• Try it: Where does the word "data" appear in the entries below? Copy each line that holds it.

[Start of section]

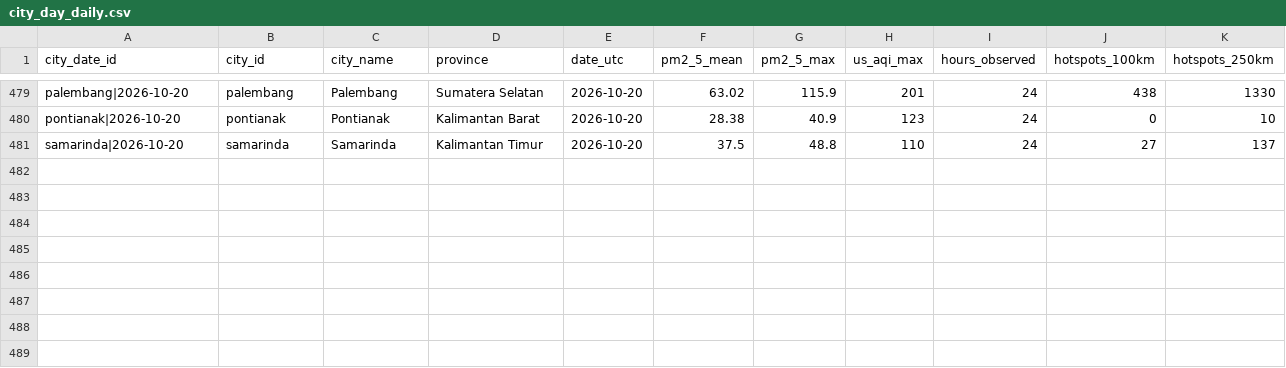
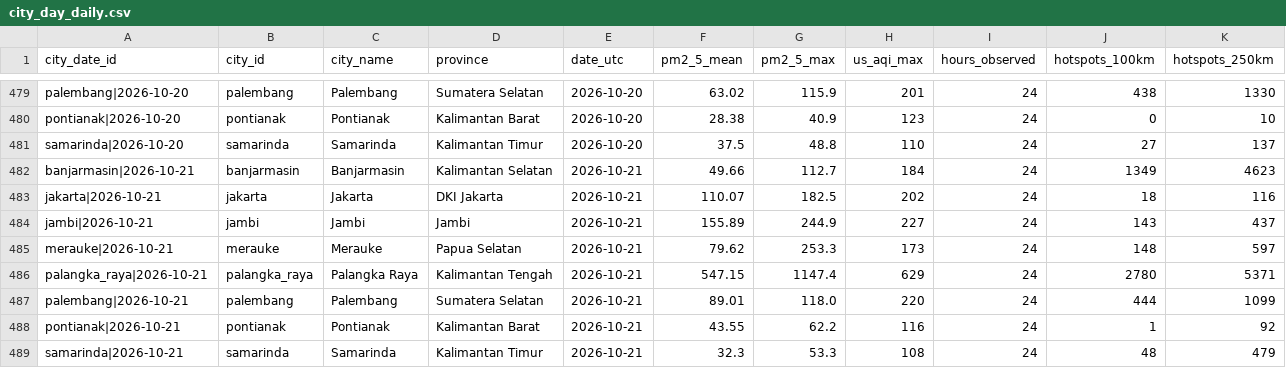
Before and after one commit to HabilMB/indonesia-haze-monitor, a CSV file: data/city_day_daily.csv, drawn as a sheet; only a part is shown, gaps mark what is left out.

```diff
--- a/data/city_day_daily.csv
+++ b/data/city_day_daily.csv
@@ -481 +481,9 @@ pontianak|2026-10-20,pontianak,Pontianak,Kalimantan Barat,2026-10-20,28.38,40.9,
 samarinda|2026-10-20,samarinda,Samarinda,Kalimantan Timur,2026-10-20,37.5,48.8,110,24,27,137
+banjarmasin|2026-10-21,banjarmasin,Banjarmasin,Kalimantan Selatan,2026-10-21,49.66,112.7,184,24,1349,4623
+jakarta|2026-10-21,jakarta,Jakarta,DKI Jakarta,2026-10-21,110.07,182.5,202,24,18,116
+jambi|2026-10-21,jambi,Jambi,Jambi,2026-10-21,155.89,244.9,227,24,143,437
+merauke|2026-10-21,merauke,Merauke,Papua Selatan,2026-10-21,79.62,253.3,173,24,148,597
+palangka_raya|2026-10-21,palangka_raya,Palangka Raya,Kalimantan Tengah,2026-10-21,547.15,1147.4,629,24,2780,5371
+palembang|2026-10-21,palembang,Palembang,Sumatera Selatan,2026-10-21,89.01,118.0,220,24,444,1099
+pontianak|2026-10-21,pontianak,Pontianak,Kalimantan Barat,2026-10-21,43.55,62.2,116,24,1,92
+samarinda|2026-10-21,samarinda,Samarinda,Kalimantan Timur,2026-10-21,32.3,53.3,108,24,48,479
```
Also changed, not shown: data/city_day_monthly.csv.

[End of section]
[Start of section]

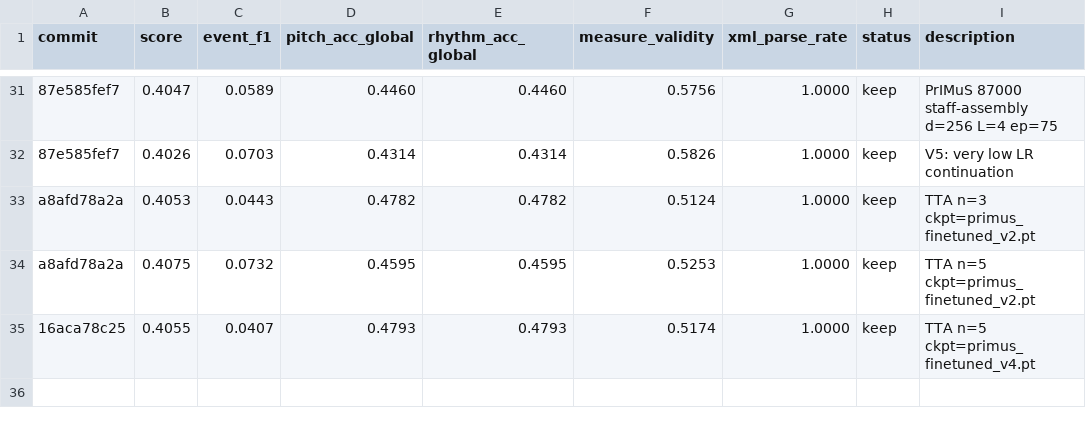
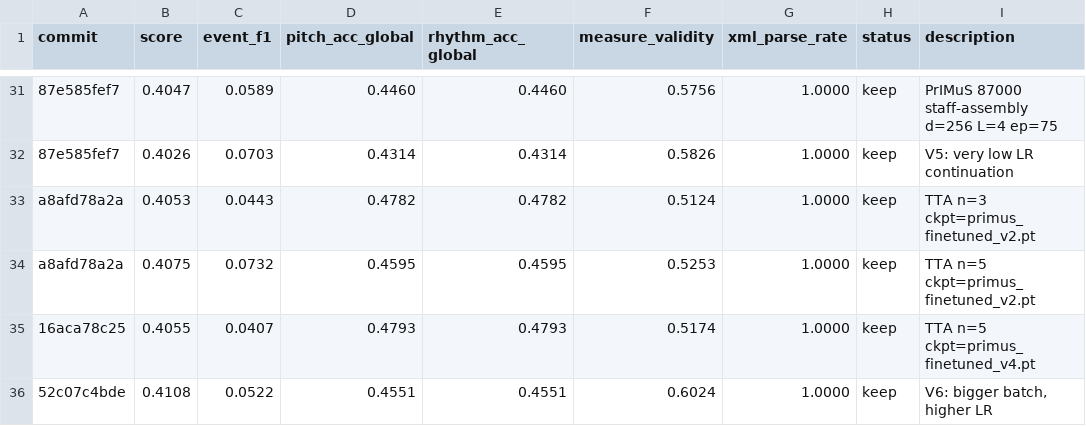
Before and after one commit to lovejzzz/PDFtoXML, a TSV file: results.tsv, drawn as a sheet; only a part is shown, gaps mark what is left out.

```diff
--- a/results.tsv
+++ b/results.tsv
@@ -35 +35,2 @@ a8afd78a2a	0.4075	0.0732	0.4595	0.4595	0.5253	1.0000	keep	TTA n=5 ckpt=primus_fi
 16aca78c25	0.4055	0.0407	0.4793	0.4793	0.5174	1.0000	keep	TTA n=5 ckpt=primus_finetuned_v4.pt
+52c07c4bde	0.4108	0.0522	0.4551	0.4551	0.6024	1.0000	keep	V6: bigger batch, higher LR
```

[End of section]

• Reply:
Before and after one commit to HabilMB/indonesia-haze-monitor, a CSV file: data/city_day_daily.csv, drawn as a sheet; only a part is shown, gaps mark what is left out.
--- a/data/city_day_daily.csv
+++ b/data/city_day_daily.csv
Also changed, not shown: data/city_day_monthly.csv.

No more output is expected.